What to produce :: Lift out each line of the data that holds "Before".
********
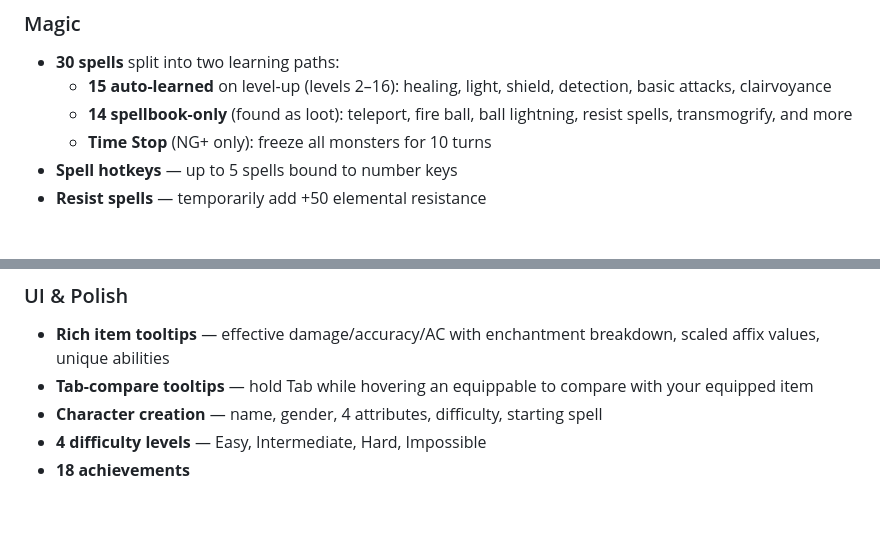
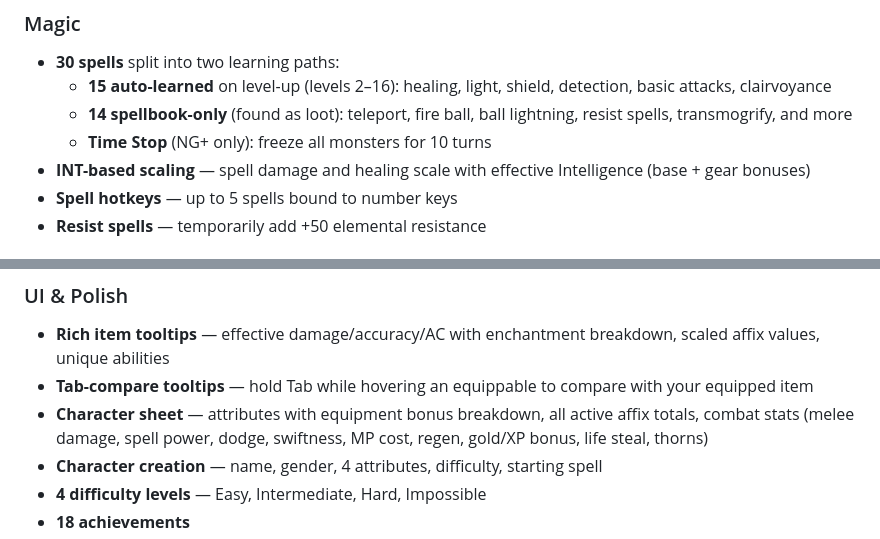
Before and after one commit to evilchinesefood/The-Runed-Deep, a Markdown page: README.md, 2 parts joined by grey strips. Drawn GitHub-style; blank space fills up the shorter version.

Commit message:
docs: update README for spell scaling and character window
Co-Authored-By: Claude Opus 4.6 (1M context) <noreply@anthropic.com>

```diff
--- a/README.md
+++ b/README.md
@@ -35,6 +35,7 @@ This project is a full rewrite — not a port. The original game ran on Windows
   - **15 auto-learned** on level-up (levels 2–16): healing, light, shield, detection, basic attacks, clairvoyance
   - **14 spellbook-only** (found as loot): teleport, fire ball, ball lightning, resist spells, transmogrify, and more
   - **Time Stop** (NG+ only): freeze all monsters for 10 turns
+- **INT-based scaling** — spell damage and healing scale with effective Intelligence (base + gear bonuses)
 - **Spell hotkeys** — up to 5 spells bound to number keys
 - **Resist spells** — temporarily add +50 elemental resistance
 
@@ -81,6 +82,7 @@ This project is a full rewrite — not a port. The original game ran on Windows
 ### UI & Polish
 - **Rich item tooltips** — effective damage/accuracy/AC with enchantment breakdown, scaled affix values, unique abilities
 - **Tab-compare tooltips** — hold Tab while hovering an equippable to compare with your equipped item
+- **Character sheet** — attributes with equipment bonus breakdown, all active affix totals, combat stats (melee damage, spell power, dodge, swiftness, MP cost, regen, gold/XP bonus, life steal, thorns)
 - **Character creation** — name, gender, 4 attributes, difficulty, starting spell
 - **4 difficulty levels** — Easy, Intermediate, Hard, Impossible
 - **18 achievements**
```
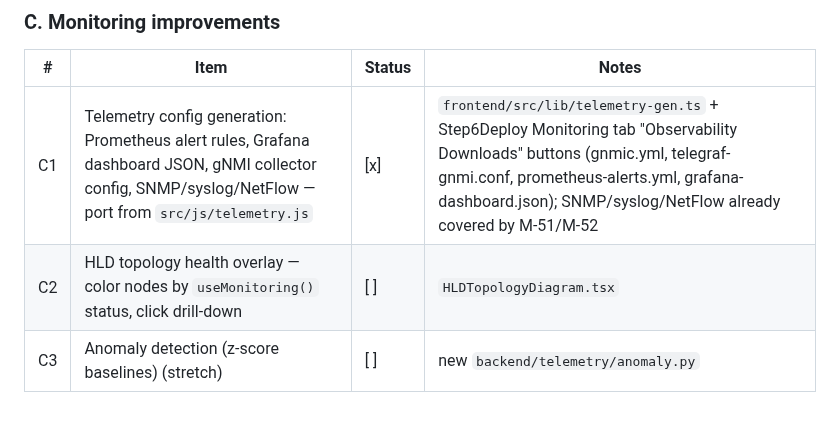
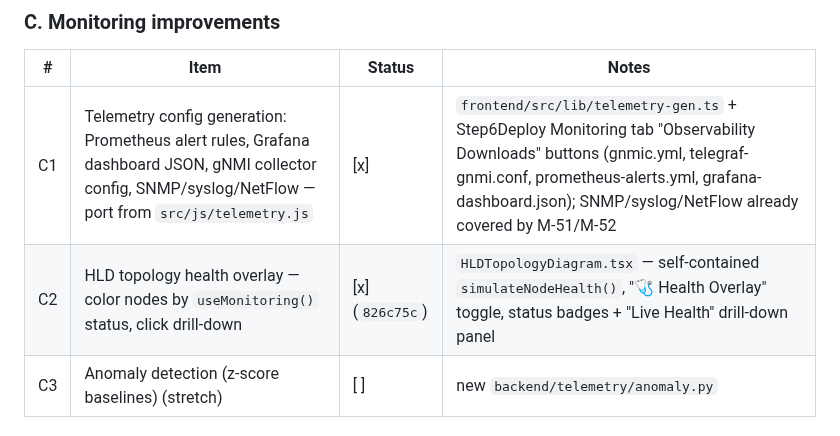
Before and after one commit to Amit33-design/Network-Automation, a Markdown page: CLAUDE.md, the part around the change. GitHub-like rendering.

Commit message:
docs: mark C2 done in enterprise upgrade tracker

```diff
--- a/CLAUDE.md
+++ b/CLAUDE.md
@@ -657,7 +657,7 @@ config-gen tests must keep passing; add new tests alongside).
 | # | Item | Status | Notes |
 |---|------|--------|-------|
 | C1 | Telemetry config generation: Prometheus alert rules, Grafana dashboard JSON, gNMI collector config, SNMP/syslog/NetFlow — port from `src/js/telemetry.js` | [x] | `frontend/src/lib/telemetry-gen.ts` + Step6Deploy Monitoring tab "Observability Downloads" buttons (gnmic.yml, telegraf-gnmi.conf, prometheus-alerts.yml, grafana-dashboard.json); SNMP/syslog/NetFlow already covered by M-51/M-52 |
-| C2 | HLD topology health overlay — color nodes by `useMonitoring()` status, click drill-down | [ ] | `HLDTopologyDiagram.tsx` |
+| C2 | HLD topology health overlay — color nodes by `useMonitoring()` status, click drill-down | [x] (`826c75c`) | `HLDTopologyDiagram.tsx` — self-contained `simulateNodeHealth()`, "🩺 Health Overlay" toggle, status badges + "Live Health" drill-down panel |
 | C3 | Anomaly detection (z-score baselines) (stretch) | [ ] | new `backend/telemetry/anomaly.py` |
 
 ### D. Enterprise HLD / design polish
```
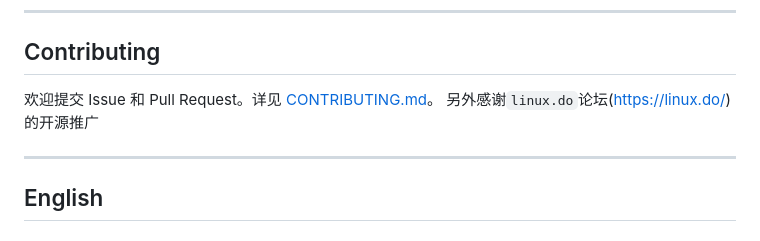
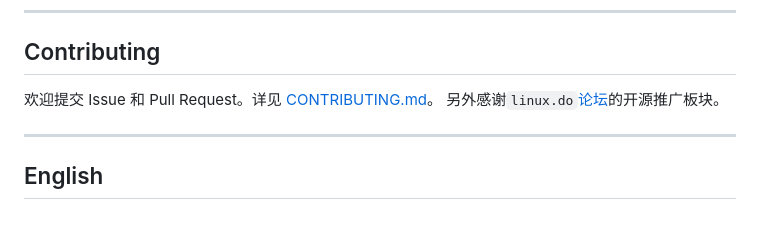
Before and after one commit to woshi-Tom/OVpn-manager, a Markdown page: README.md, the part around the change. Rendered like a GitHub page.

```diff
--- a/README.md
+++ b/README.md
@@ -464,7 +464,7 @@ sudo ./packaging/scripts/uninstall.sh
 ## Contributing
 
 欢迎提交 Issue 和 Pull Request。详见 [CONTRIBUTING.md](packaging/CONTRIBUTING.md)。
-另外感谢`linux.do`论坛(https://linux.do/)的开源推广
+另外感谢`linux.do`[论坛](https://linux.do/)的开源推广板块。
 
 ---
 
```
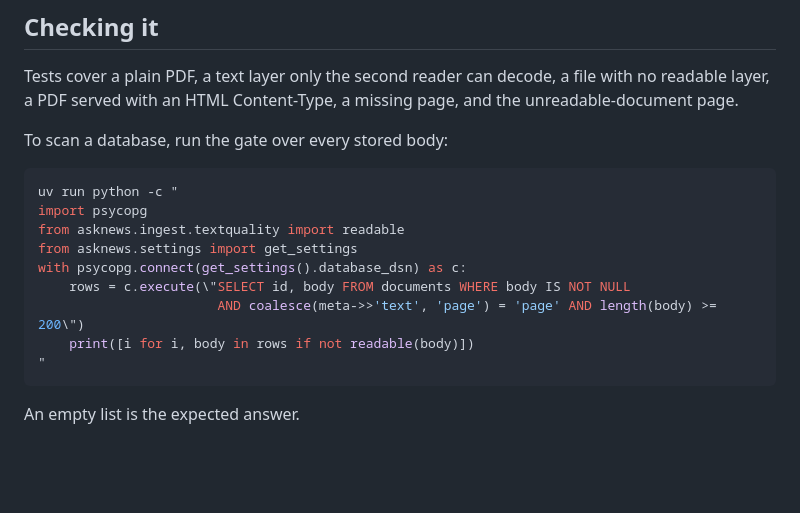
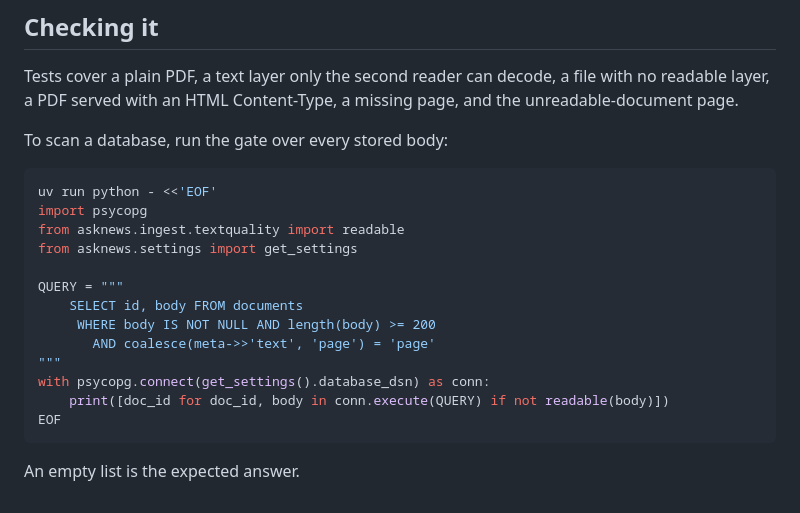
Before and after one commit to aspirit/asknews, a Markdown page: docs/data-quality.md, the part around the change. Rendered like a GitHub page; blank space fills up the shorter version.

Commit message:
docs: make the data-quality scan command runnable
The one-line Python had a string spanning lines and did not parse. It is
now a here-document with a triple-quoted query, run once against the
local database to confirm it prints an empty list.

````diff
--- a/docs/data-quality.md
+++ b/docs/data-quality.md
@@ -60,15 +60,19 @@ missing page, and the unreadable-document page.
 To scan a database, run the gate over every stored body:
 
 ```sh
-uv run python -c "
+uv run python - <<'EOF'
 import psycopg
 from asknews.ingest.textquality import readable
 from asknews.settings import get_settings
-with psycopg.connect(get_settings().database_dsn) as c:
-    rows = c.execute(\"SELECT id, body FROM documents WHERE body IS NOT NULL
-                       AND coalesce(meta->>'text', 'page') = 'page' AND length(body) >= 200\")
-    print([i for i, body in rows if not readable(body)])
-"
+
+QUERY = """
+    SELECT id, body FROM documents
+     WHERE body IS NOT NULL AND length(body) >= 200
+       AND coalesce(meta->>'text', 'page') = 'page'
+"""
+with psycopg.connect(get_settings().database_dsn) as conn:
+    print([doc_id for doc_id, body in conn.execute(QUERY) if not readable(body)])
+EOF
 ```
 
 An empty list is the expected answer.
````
********
Solution to the problem ::
Before and after one commit to evilchinesefood/The-Runed-Deep, a Markdown page: README.md, 2 parts joined by grey strips. Drawn GitHub-style; blank space fills up the shorter version.
Before and after one commit to Amit33-design/Network-Automation, a Markdown page: CLAUDE.md, the part around the change. GitHub-like rendering.
Before and after one commit to woshi-Tom/OVpn-manager, a Markdown page: README.md, the part around the change. Rendered like a GitHub page.
Before and after one commit to aspirit/asknews, a Markdown page: docs/data-quality.md, the part around the change. Rendered like a GitHub page; blank space fills up the shorter version.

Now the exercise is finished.